  • For a comprehensive look on sous vide cooking, check out our guide to using an immersion circulator and our sous vide safety guide.

WHY COOK STEAK SOUS VIDE?

Sous vide steak, it turns out, is the gateway to using the sous vide cooking method.

  • Sous vide is precise, so your steak will reach exactly the doneness that you want, without you having to poke, prod, or cut into it to check.
  • The entire steak reaches the same level of doneness. When you cook a steak the traditional method, whether it’s with pan frying or grilling, you often end up with a range of doneness throughout the meat. With sous vide, this isn’t an issue. The entire steak is medium rare (or whatever doneness you prefer) from the edge, all the way to the center.
  • It’s a hands-off process. You don’t have to flip, turn, or even really watch the steak as it cooks. The machine does the work, and because it is timed, it lets you know when it’s ready.
  • Flexibility with serving. Because you are bringing the steak to exactly the temperature you want (and above the temperature where bacteria can grow), you have a fairly wide window of time to serve the food. Got distracted? Don’t worry; the steak will still be ready and just as good half an hour later!

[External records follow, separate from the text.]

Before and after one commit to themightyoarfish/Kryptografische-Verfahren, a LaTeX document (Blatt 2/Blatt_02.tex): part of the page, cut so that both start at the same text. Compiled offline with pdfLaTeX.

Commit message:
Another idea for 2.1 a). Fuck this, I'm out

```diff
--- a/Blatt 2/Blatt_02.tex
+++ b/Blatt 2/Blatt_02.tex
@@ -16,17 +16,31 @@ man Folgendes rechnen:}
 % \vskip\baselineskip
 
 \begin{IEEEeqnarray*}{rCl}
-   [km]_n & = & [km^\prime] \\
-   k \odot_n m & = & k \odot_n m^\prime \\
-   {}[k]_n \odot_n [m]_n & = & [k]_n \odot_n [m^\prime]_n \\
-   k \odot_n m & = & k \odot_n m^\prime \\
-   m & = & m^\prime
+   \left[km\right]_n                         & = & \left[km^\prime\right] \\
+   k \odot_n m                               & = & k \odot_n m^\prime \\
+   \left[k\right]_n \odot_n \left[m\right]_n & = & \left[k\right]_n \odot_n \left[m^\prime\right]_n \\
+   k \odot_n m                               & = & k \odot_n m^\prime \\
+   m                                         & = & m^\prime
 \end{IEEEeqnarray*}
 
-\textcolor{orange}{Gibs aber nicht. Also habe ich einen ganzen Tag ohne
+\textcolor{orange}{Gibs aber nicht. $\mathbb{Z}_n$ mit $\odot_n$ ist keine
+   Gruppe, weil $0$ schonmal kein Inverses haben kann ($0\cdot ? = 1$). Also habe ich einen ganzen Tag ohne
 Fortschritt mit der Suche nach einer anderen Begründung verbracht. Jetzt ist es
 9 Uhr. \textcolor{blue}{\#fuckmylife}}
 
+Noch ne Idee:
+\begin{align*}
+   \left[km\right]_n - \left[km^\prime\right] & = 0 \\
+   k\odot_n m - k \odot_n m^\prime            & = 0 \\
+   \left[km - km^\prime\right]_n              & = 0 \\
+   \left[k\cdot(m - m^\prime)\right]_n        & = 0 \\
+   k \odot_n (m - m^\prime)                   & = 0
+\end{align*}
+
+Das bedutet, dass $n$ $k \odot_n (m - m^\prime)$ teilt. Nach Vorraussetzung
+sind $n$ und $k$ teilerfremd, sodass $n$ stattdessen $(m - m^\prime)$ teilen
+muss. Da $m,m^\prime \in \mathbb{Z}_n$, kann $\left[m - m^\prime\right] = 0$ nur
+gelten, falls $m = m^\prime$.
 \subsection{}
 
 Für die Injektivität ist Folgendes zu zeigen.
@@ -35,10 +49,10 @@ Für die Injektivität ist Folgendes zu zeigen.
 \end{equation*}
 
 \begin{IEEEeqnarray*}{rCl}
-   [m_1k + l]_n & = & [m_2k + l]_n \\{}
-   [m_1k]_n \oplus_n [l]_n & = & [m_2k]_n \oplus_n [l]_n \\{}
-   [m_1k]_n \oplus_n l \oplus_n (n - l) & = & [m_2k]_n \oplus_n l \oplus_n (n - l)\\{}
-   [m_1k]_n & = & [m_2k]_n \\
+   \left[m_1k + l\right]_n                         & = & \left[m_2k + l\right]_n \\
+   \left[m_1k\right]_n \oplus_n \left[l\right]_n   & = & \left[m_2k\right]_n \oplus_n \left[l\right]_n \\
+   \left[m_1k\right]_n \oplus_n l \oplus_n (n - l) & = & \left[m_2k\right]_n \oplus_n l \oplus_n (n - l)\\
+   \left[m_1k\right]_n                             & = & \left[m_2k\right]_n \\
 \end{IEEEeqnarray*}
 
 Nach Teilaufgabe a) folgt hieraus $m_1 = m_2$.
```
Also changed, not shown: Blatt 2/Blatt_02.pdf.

How to Make Sous Vide Steak

Don’t be fooled by the fancy name: Sous vide is simpler than you think. Here are the basic steps:

  1. Season the steak (with salt and pepper or additional rub).
  2. Seal the steak in a resealable plastic bag. (Here’s how.)
  3. Submerge the steak in the warm water bath, which is heated to the exact temperature by the immersion circulator.
  4. Once cooked, remove from the bag and do a “reverse sear”—a quick sear of the steak in a pan or on a grill after it’s cooked, to give it a tasty crust.

Step three is where the magic happens. You get complete control on your steak becoming medium rare, for example, without any guesswork or risk of overcooking or undercooking.

And you have a window of two to three hours after the steak is cooked in which it can sit in the water bath until you’re ready to reverse sear and serve. After that point, the meat protein breaks down and goes mushy.

What is the best cut for sous vide steak?

Any steak works with sous vide, so pick a cut of meat that you enjoy the most. My personal favorite steak is the ribeye, which has a nice marbling of fat and a robust meatiness.

Since we’re doing a reverse sear, I recommend a thicker steak, one that is at least 1 1/2 to 2 inches thick. This allows you to do a proper reverse sear and not have to worry about cooking the inside of the steak any more.

You can sous vide thinner cuts of meat as well, like the skirt steak, flap steak, or hanger steak, but those are harder to reverse sear, as they are so thin that the interior of the meat starts to cook as well. Personally, I’d stick with the ribeye, New York strip, or filet.

How many steaks can you make at a time?

You can make as many steaks as you can comfortably fit in your water bath!

  • If the steaks are very large, you might want to separate them into different resealable plastic bags, as you don’t want the steaks to overlap in the bag. If they do, you’re creating a super thick steak, which takes longer to cook.
  • If the steaks are smaller, you can place them in the same resealable bag; just make sure they aren’t stacked or touching sides, so the water bath can properly circulate and bring the steaks to the right temperature within the proper time frame. If they do touch, it will take longer for the water bath to cook the steak.

How should I season the steak?

My go-to method is to just season the steak with kosher salt and fresh ground pepper before sealing them in the bag. Easy and classic.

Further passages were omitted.